They thought they could develop a new rocket faster than other companies, but we’ve heard that before... in the end, they had to repeatedly revise their plans. At first they were contracting to buy staged-combustion engines from another company, then they switched to making in-house gas generator engine, then they changed the tank diameter, then they gave up on their first stage engine and just dotted the bottom of the booster with nine second stage engines, as that was the only one they’d got working.

Like several other American builders of small rockets, they are trying to fulfill the Pentagon’s desire for a launcher which can be deployed very quickly. They planned to launch it from a heavy truck, like a Chinese ICBM — no wait, now they’re using a portable mount that can be delivered in a shipping container and set down on a paved surface. They sometimes use the unfortunate old-timer term “launch stool” for this portable support structure. All the fuel tanks and pumps and controls are also containerized.

Their long term plan is to so thoroughly automate the launch process that no live human being needs to be present at the site; someone can just push a button remotely and up it goes. They’re getting some  Air Force  Space Force money to pursue that goal. The Pentagon wants this to be doable from “austere” locations — like maybe they had visions of camoflaged trucks keeping launch sites hidden, though I can’t imagine what the benefit of that would be.

One aspect of this cost-cutting portable approach is that they want to be able to use cheap jet fuel when properly refined rocket-grade kerosene isn’t available. This may get them in trouble, as jet fuel can have contaminants that react with metals in the engine, or long-chain impurities that congeal into gunk in small passages. Issues like these are why a lot of companies are looking to cleaner fuels like methane and propane, despite their lower density and higher risk of explosions. But South Korea’s Nuri is a rocket that got away with using jet fuel.

ABL's founders are former SpaceX engineers, notably Harry O’Hanley and Dan Piedmont, who are now CEO and CFO. The whole company is full of industry insiders and veterans. And in 2021 they somehow sold Lockheed on a deal in which the larger company would hire them for dozens of launches. Nice work if you can get it, and quite a vote of confidence in a rocket that was far from ready at the time. They raised substantial capital without going at all public, and with Lockheed behind them they should nood ever need to worry about having enough money.

But so far they aren’t showing us any reason to be more confident in them than in any of their main competitors. For a long time their maiden launch was perpetually just a few months away, and when they finally got it down to weeks, their second stage had a “hard start” and blew up on the test stand. They finally got it to a launchpad in Alaska, only to repeatedly scrub the launch — twice doing so just after engine ignition. Then, months late, when they finally got their rocket to lift itself off the pad, it decided it didn’t feel like it, and shut off all nine engines in midair, while still directly above their ground equipment. This substantially increased the company’s supply of burnt wreckage. They concluded that a fire took out all the wiring. So far, their philosophy of proven reliability above all has not borne any fruit.

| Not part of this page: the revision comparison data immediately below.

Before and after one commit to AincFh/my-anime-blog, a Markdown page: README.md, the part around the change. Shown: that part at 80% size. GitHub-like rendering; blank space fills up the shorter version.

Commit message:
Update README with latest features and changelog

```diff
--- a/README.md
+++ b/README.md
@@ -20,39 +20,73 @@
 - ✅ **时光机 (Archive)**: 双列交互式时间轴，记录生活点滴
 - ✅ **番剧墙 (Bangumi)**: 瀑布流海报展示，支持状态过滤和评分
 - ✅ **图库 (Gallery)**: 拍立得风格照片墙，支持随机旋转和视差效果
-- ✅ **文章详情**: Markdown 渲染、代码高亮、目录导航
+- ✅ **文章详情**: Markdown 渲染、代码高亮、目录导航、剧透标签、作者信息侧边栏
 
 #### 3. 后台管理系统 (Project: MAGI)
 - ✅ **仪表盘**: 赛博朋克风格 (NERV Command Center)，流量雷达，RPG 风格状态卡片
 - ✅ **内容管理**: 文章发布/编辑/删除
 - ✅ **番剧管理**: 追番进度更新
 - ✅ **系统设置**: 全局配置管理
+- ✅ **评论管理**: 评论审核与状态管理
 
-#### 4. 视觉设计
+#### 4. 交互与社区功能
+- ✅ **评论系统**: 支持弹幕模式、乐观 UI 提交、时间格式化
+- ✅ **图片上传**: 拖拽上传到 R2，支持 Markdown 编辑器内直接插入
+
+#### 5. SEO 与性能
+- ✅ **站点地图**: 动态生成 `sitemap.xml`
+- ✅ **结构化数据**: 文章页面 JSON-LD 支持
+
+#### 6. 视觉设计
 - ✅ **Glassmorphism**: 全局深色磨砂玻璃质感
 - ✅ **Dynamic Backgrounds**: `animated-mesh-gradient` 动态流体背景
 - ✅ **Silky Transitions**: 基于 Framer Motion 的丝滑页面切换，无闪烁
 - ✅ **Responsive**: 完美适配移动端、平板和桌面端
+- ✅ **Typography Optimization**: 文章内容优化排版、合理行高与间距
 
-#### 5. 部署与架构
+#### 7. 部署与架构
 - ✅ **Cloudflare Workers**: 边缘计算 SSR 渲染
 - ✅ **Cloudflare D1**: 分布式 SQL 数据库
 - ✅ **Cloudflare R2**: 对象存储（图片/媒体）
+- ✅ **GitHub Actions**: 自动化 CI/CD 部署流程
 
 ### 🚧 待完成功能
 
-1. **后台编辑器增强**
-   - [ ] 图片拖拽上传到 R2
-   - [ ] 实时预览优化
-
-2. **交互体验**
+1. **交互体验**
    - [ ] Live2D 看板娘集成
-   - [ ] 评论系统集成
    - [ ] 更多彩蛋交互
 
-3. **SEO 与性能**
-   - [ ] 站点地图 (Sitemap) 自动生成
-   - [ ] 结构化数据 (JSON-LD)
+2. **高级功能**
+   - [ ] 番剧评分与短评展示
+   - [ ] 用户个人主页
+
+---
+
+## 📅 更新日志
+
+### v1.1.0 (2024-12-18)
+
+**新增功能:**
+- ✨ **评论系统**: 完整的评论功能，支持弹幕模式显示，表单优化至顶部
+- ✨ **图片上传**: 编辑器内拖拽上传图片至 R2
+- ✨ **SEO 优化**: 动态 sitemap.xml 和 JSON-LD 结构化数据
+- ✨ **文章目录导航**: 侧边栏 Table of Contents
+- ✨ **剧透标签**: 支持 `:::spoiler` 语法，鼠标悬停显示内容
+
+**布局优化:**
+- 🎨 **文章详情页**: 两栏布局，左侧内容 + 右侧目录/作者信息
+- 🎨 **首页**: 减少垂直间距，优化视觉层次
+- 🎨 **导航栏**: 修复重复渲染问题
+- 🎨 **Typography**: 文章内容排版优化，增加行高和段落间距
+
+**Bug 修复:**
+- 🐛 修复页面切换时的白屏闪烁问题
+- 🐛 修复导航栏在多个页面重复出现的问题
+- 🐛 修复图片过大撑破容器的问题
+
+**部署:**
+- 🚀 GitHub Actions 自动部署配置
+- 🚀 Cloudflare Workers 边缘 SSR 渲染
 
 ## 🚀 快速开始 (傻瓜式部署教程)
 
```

RS1: mass unknown, diam 1.8 m, thrust 560 kN, imp unknown, gas generator (kerosene), payload 1.35 t, cost hopefully $9M/t, record 0/0/1 through 2023.